» **Task description**: Please return all lines of the data below containing the string "flex".

» **Study material**:

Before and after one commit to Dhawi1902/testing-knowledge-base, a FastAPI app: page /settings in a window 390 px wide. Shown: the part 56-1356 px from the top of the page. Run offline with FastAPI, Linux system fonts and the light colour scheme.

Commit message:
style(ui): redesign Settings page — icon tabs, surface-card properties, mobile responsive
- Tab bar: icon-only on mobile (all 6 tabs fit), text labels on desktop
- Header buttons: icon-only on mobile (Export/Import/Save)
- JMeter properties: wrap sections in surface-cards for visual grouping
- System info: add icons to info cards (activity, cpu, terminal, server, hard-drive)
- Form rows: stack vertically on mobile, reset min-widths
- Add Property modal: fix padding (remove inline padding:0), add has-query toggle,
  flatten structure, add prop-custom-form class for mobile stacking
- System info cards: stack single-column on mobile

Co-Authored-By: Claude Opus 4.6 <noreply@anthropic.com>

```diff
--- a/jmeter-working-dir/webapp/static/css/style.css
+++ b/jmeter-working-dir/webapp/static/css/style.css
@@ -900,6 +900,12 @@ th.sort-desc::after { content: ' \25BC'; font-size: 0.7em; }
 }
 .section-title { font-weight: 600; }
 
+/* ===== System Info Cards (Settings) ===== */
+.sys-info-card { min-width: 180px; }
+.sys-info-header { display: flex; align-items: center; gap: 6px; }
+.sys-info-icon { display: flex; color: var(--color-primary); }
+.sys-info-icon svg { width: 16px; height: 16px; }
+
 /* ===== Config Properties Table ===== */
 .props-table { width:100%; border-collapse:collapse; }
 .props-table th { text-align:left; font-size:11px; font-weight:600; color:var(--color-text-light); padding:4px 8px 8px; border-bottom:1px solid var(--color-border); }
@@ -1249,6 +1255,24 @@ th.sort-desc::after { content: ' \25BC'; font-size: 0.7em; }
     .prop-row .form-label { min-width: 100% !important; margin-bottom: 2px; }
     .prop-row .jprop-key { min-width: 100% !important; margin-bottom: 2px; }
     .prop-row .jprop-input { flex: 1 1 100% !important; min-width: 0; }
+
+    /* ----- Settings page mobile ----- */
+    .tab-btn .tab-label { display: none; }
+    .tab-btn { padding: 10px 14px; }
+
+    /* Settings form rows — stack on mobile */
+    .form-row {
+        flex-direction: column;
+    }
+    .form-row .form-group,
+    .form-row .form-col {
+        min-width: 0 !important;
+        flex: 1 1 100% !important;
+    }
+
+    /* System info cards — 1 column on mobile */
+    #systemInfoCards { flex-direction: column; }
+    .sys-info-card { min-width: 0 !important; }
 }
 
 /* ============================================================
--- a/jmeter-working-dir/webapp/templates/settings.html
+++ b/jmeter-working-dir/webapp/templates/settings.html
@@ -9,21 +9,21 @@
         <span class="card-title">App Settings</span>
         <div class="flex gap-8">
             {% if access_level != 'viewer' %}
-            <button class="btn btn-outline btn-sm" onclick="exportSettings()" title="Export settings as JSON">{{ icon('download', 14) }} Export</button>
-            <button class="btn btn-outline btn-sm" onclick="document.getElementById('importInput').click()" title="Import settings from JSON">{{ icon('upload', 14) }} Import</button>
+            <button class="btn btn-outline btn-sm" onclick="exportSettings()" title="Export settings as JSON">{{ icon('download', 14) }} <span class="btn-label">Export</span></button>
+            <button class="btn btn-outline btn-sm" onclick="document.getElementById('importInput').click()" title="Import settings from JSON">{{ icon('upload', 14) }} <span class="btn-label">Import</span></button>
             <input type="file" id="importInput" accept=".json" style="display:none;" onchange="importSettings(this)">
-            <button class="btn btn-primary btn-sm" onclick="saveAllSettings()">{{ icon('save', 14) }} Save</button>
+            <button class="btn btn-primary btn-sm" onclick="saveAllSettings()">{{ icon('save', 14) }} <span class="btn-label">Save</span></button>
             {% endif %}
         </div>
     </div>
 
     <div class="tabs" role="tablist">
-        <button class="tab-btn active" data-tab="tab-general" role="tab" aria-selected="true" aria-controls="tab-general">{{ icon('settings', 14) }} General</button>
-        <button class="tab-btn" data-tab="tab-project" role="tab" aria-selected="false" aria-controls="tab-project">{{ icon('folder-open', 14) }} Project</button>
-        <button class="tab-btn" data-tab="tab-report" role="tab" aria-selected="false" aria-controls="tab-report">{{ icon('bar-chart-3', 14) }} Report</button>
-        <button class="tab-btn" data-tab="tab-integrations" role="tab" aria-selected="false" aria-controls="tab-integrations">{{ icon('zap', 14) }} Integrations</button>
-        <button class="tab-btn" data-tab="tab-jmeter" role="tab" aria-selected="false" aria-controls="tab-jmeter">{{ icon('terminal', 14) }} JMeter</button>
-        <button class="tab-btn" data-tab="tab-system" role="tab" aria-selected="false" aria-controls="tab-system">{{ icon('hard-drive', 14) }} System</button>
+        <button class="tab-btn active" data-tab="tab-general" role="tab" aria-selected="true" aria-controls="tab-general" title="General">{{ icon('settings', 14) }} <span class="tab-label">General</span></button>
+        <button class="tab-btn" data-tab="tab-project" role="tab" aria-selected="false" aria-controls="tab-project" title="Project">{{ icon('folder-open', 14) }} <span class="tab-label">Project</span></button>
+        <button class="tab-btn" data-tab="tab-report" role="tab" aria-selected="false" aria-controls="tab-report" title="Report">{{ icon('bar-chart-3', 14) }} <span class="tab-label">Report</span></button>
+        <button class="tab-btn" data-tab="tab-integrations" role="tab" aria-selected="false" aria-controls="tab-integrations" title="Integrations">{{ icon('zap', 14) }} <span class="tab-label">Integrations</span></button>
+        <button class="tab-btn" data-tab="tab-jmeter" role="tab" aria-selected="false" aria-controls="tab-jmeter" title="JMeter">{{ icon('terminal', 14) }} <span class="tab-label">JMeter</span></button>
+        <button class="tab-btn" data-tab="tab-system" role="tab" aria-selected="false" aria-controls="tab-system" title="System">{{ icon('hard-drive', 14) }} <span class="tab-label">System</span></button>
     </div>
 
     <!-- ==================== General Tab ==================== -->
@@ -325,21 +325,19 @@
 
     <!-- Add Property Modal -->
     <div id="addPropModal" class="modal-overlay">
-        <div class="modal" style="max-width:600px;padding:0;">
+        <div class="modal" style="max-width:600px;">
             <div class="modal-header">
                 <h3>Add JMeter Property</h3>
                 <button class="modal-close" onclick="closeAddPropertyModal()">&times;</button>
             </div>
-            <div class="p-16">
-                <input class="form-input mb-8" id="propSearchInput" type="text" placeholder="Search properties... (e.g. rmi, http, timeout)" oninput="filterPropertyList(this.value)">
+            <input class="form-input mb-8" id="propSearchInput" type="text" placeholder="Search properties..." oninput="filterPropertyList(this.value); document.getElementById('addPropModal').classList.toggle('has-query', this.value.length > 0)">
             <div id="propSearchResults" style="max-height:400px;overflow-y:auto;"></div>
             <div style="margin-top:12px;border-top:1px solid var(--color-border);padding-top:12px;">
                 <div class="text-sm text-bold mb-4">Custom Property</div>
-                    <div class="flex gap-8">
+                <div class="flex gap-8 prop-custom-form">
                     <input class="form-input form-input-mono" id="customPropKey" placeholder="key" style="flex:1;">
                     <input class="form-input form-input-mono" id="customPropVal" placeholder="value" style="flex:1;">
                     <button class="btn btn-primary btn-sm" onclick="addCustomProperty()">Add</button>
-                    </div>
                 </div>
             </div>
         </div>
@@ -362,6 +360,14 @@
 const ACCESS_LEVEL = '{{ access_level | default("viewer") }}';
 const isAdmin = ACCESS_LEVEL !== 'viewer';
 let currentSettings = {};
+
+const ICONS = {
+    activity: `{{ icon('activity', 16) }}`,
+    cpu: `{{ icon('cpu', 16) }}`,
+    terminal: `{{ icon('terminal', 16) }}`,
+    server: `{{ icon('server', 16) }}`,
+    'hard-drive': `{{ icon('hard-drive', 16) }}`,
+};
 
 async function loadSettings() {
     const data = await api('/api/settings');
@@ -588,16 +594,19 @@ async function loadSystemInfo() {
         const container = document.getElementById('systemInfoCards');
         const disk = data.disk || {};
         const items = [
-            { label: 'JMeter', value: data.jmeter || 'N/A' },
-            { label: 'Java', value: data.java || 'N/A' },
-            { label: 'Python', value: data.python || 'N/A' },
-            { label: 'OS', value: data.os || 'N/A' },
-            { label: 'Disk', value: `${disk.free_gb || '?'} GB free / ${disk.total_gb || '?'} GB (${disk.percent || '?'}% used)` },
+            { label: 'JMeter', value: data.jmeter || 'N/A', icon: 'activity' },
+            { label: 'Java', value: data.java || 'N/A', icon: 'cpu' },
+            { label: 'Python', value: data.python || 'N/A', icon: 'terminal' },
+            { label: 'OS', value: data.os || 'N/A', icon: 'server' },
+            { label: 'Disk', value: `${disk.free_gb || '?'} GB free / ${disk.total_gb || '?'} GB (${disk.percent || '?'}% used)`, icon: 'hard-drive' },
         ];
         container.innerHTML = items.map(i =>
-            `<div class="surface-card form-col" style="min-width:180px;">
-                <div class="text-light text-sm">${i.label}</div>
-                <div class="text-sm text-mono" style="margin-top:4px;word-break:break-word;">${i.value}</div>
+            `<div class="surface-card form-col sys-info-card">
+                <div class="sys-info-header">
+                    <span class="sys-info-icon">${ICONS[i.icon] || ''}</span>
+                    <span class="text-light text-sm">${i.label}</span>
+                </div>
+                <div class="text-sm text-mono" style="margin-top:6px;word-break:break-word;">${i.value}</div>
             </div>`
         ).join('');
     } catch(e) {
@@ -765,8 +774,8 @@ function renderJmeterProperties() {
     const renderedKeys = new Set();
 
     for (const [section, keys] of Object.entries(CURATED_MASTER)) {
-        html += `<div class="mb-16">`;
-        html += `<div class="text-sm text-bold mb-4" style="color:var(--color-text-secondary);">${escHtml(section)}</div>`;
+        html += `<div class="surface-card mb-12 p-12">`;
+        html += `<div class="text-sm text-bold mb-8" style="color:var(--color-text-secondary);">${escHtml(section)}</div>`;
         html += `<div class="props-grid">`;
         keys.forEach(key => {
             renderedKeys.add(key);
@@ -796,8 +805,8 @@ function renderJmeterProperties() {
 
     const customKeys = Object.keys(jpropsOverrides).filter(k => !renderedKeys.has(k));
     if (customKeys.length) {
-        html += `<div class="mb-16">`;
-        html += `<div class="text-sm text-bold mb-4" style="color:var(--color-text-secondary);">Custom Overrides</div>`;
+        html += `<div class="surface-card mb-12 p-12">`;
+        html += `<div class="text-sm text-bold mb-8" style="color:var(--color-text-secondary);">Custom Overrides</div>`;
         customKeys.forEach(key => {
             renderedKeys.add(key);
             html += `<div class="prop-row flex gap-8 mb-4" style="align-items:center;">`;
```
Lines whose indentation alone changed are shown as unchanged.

» **Written solution**:
+.sys-info-header { display: flex; align-items: center; gap: 6px; }
+.sys-info-icon { display: flex; color: var(--color-primary); }
     .prop-row .jprop-input { flex: 1 1 100% !important; min-width: 0; }
+        flex-direction: column;
+        flex: 1 1 100% !important;
+    #systemInfoCards { flex-direction: column; }
         <div class="flex gap-8">
-                    <div class="flex gap-8">
+                <div class="flex gap-8 prop-custom-form">
                     <input class="form-input form-input-mono" id="customPropKey" placeholder="key" style="flex:1;">
                     <input class="form-input form-input-mono" id="customPropVal" placeholder="value" style="flex:1;">
             html += `<div class="prop-row flex gap-8 mb-4" style="align-items:center;">`;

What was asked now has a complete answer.